**WHAT YOU NEED TO DO:** Where a line in the records below includes "same", pull that line out.

::: INFORMATION SUPPLIED

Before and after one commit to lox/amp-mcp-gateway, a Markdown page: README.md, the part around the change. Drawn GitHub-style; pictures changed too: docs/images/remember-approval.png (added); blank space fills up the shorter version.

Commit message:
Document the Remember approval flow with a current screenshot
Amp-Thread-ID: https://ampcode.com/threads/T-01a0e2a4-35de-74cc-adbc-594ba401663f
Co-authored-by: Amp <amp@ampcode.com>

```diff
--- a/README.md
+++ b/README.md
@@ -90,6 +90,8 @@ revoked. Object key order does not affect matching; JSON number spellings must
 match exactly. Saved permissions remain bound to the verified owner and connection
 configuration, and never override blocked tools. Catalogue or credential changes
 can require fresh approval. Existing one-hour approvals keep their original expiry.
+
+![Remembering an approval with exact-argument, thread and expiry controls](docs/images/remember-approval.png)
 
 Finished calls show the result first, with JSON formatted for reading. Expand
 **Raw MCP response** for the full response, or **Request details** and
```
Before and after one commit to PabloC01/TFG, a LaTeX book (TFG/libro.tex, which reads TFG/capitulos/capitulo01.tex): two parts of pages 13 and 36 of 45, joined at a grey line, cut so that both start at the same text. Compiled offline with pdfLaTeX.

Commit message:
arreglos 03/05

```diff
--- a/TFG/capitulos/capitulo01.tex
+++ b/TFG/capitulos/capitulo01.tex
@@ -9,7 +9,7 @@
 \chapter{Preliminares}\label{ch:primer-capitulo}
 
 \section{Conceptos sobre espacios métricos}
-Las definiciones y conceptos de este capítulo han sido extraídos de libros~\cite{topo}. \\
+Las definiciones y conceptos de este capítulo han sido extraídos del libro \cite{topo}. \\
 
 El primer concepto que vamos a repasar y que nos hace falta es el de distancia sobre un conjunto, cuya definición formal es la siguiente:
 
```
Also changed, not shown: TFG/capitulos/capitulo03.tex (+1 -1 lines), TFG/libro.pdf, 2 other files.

::::::
::: INFORMATION SUPPLIED

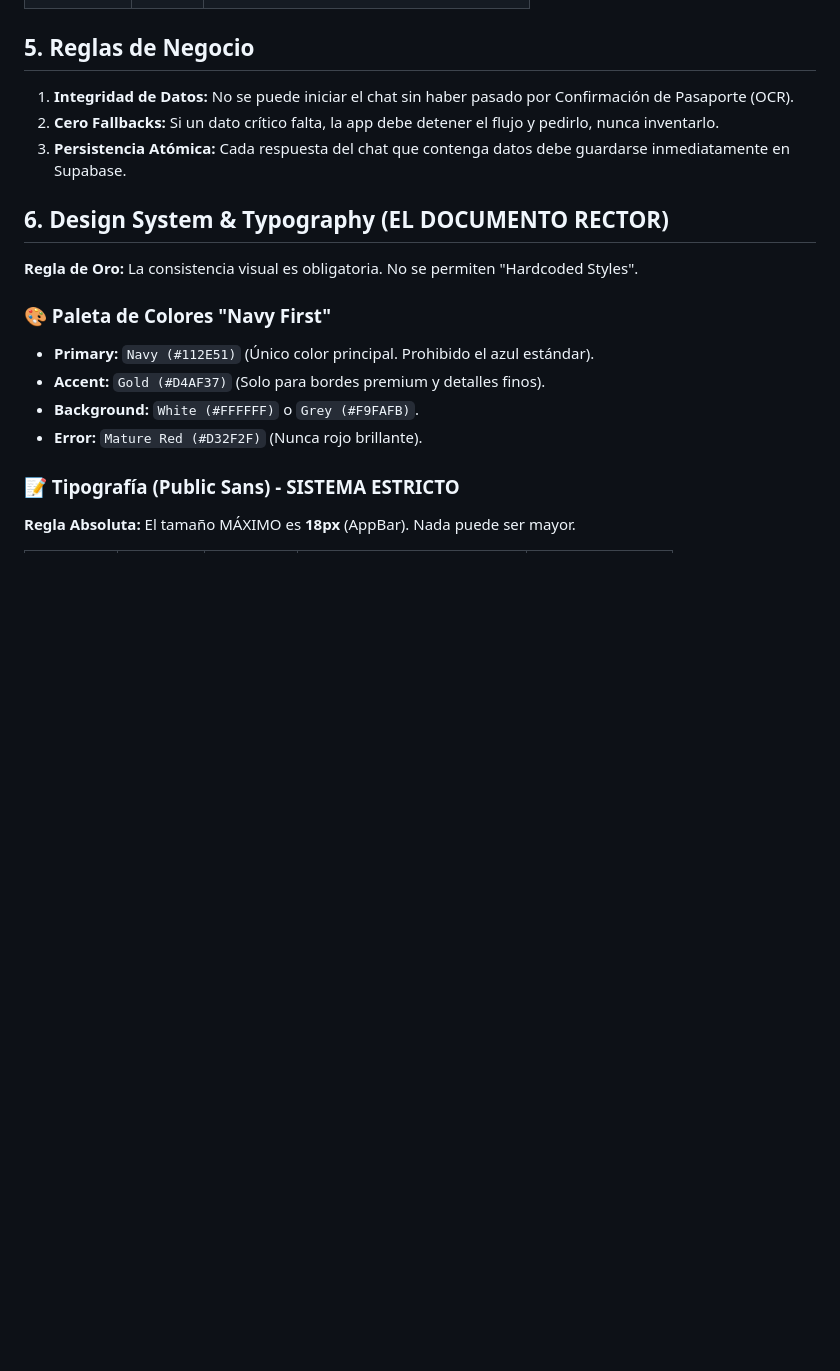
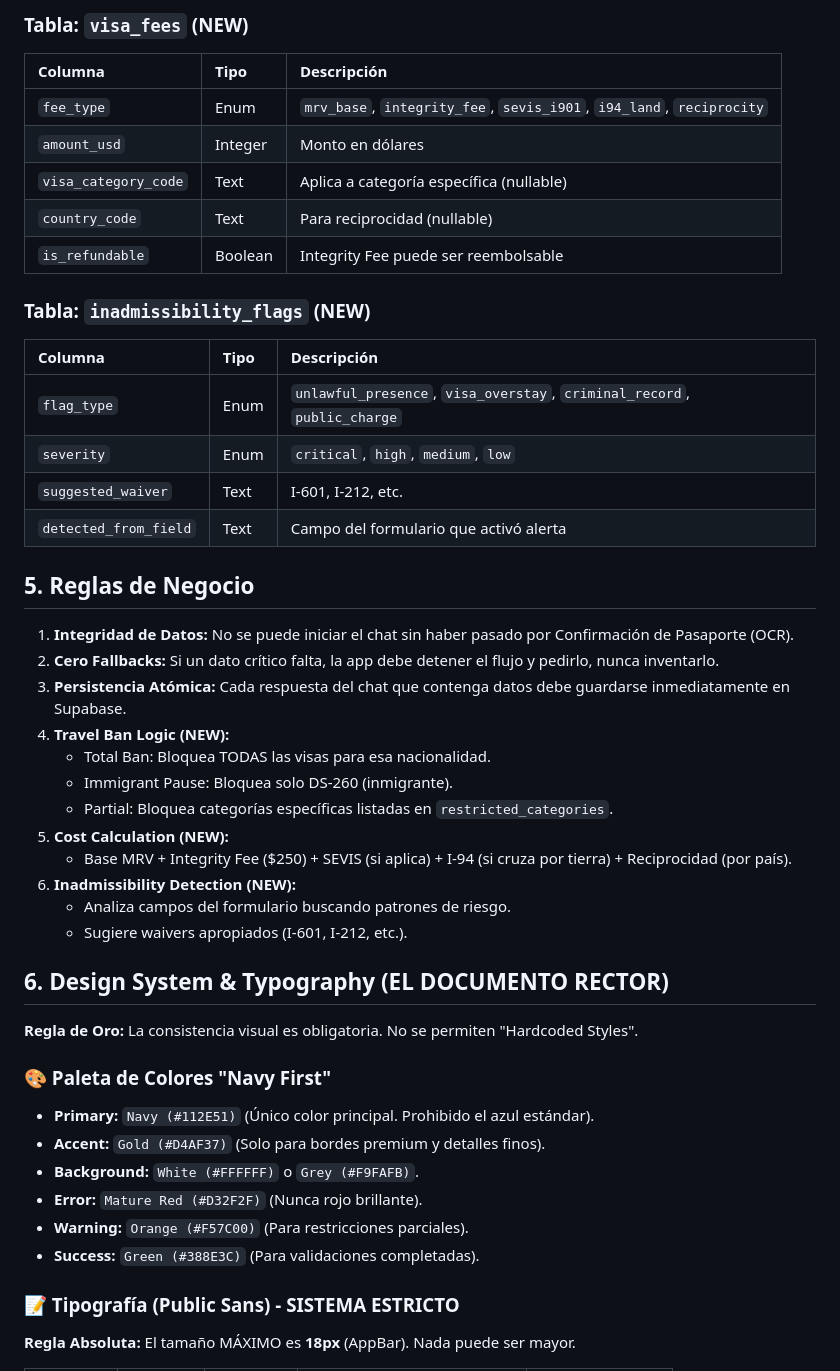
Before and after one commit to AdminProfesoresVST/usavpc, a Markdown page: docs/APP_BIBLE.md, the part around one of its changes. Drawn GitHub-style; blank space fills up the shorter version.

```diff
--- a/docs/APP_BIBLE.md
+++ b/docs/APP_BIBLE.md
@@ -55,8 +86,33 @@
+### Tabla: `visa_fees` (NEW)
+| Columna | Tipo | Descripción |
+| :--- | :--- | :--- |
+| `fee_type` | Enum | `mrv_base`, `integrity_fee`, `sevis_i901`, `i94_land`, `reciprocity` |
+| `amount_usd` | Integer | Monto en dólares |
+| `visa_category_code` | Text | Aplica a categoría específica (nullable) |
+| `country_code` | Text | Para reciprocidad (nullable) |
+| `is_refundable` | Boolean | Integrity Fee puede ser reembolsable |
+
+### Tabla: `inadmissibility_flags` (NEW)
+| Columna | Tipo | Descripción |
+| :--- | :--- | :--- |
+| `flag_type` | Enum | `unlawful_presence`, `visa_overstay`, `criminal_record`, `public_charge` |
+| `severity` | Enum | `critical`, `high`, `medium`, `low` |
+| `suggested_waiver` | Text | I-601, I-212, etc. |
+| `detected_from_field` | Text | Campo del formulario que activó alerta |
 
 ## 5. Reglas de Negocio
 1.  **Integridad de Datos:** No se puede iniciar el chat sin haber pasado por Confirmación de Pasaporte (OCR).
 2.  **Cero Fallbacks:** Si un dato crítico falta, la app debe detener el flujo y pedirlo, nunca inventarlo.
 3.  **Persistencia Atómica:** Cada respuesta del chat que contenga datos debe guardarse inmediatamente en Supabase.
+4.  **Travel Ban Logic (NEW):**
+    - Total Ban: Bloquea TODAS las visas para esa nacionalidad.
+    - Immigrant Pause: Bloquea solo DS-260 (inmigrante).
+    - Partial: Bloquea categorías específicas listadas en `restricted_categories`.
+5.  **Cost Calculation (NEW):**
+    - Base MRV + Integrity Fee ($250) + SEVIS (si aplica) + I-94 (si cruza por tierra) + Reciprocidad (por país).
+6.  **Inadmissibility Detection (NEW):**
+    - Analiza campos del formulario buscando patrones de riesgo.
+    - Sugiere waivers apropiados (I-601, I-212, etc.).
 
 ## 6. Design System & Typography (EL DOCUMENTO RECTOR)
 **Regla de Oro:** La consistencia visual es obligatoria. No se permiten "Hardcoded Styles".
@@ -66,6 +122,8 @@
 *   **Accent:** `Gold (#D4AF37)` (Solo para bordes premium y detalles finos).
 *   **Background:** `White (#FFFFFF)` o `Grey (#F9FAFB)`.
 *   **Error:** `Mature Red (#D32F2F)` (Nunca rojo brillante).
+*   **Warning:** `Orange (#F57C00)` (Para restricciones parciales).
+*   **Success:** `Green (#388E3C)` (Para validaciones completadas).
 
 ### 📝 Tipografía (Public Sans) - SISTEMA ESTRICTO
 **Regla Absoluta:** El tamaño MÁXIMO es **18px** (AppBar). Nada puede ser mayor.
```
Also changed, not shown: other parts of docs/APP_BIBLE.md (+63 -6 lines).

::::::
::: INFORMATION SUPPLIED

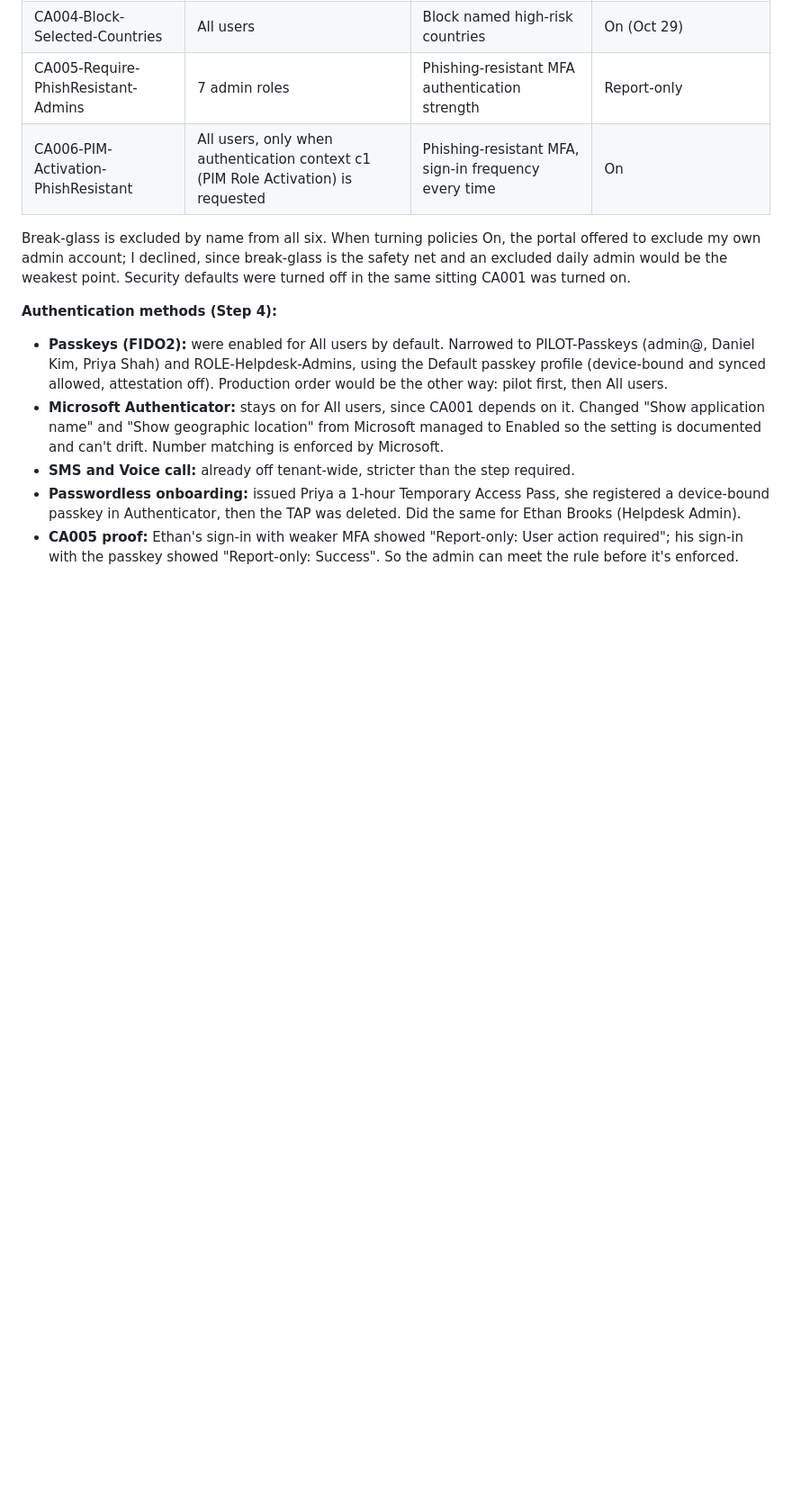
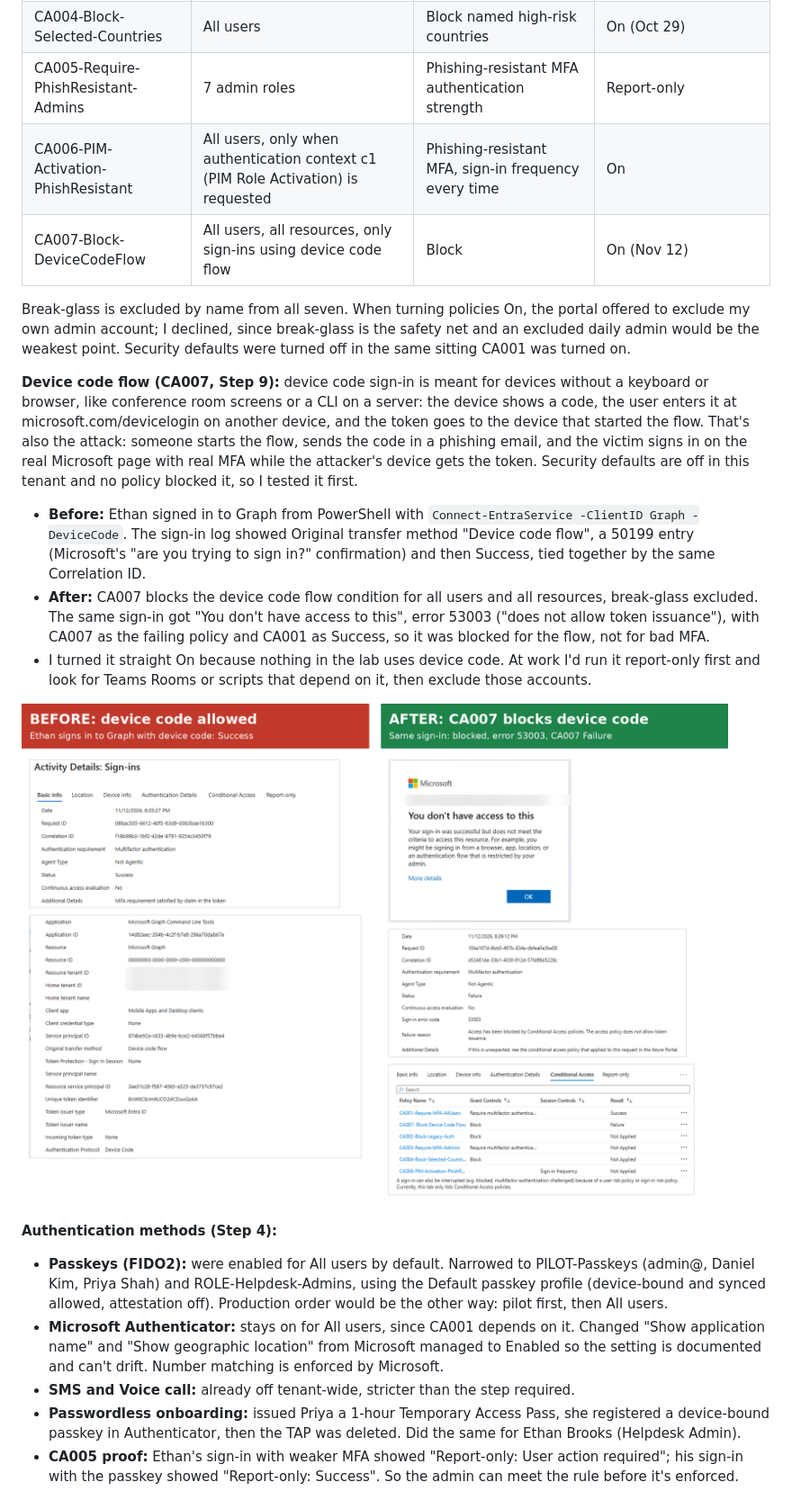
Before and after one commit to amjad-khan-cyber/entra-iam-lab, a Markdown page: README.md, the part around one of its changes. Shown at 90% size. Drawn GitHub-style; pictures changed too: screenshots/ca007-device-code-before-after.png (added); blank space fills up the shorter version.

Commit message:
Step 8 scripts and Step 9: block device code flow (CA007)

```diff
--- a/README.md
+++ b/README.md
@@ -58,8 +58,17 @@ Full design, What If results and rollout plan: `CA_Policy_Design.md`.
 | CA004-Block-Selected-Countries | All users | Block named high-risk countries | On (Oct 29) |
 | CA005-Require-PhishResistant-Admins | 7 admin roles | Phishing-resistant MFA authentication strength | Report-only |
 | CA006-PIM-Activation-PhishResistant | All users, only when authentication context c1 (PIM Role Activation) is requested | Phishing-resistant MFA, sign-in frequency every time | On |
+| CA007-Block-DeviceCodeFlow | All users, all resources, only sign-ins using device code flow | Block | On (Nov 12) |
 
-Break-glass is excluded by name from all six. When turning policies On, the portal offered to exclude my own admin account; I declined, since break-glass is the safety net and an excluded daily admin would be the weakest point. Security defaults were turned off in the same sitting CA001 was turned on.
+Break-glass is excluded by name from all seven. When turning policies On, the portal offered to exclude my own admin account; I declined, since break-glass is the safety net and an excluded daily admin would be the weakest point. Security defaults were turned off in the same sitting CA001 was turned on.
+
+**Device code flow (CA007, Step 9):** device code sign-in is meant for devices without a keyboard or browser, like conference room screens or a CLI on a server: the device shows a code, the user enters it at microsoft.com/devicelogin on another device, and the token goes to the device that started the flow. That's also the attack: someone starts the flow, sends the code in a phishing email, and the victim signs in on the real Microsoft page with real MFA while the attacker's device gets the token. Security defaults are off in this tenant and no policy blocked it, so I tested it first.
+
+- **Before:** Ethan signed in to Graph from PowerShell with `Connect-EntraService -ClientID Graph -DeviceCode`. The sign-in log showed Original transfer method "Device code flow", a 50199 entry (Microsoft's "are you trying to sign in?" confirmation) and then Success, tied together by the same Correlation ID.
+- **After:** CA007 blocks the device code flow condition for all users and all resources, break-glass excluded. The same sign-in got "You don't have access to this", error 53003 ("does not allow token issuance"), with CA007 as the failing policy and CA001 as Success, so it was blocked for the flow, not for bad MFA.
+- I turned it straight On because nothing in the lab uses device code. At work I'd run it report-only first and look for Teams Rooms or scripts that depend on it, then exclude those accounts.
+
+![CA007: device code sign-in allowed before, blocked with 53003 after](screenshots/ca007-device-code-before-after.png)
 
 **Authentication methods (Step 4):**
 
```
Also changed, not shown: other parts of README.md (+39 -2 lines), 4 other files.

::::::

**YOUR RESPONSE:**
Before and after one commit to PabloC01/TFG, a LaTeX book (TFG/libro.tex, which reads TFG/capitulos/capitulo01.tex): two parts of pages 13 and 36 of 45, joined at a grey line, cut so that both start at the same text. Compiled offline with pdfLaTeX.
-Break-glass is excluded by name from all six. When turning policies On, the portal offered to exclude my own admin account; I declined, since break-glass is the safety net and an excluded daily admin would be the weakest point. Security defaults were turned off in the same sitting CA001 was turned on.
+Break-glass is excluded by name from all seven. When turning policies On, the portal offered to exclude my own admin account; I declined, since break-glass is the safety net and an excluded daily admin would be the weakest point. Security defaults were turned off in the same sitting CA001 was turned on.
+- **Before:** Ethan signed in to Graph from PowerShell with `Connect-EntraService -ClientID Graph -DeviceCode`. The sign-in log showed Original transfer method "Device code flow", a 50199 entry (Microsoft's "are you trying to sign in?" confirmation) and then Success, tied together by the same Correlation ID.
+- **After:** CA007 blocks the device code flow condition for all users and all resources, break-glass excluded. The same sign-in got "You don't have access to this", error 53003 ("does not allow token issuance"), with CA007 as the failing policy and CA001 as Success, so it was blocked for the flow, not for bad MFA.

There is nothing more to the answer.